Thuli: What I really like about the way McDuffie handles this with John Stewart is that he doesn’t make him internalize the issues. He uses Hal to bring up the unspoken which allows John to be the source of the solution — he faces it directly and deals with it decisively. He squashes it right there and then, without acting like it isn’t happening or seeking to distance himself from his Blackness. McDuffie gives John the power.
And yes, Stewart has about 20 years on Morales so yeah, he’s lived through and dealt with a lot more and seen around more corners. It makes sense that he is more self-assured and self-aware. Still, having Miles internalize this issue bothers me, having him be the source of the problem makes it unlikely that he will be the source of the solution. More likely the solution will come from someone outside (hopefully not a well-meaning, world-wise white guy) and that gives the world the power, not him.
Omar: It will be interesting to see how this all does get resolved as Miles’ tenure as (despite what he may believe) The Spider-Man of the 6(16) continues. Bendis is an incredible writer that I’ve followed for years and this is the first time I’ve found myself at a cross roads putting me at odds with his work. Am I going to never read his work again? Nah. However, I am going to be more critical of his work in handling race as we move down the line. It’s important to not just accept a perspective that is given to you without questioning it or yourself, as you may find yourself rooting for a misrepresentation of what you thought was happening.

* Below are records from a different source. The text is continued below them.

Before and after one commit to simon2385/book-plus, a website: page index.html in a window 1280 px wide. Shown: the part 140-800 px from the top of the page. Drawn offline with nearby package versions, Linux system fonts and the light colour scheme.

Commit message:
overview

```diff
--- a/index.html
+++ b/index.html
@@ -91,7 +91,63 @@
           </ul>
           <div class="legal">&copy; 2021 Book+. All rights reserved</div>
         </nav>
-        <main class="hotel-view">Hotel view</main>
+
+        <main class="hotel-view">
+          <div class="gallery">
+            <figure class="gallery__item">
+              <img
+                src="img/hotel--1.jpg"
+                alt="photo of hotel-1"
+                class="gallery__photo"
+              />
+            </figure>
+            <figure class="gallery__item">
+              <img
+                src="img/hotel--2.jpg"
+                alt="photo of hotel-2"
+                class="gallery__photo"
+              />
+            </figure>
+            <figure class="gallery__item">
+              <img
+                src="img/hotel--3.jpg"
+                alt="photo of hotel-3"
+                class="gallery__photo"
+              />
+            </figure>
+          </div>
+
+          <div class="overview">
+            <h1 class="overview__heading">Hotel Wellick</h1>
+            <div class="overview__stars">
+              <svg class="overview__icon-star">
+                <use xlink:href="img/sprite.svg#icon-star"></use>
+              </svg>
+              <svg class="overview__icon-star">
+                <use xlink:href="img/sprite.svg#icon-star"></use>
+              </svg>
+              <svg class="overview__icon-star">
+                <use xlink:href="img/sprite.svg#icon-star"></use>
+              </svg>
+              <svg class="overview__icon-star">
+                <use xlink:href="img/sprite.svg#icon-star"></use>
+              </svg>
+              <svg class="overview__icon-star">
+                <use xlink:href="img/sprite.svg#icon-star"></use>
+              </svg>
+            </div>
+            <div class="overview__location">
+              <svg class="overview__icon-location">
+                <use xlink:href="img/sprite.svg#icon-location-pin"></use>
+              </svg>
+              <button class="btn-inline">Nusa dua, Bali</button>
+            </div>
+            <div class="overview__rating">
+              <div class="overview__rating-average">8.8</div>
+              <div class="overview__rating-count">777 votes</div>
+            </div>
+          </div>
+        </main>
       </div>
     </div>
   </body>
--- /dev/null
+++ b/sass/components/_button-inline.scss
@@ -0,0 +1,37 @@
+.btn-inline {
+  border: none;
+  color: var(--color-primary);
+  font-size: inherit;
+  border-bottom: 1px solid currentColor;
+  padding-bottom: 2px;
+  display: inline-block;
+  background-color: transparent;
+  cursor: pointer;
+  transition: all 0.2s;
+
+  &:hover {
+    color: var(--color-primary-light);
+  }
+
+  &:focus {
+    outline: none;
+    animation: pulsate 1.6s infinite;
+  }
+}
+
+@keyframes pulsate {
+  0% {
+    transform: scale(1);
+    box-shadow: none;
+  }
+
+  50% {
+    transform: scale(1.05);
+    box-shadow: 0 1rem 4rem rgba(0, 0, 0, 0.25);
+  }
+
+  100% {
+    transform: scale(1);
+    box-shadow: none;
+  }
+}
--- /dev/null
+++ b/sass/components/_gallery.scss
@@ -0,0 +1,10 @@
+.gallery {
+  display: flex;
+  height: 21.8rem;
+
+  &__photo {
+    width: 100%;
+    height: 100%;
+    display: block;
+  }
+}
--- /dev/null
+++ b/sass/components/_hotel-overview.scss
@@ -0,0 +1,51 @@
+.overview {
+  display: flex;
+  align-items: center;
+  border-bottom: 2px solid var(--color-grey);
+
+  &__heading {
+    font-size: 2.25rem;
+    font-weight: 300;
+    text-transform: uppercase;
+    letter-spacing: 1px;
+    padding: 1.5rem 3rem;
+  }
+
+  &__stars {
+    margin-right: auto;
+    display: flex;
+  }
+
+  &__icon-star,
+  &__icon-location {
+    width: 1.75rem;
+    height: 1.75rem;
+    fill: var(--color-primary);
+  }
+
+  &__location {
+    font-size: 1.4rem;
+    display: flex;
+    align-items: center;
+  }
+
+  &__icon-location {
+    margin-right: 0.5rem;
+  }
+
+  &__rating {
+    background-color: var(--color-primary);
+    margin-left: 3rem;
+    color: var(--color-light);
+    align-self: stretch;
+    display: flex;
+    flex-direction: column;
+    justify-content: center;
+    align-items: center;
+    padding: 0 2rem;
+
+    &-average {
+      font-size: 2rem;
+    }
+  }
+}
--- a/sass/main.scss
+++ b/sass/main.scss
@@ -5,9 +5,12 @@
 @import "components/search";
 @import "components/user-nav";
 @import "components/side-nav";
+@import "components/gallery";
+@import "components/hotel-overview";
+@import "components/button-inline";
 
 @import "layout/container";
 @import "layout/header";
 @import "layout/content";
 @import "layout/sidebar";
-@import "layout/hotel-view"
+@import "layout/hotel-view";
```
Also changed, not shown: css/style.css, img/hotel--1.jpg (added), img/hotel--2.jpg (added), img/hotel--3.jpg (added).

Better to be sure of the work you are consuming and how it gets the job done or fails to do so.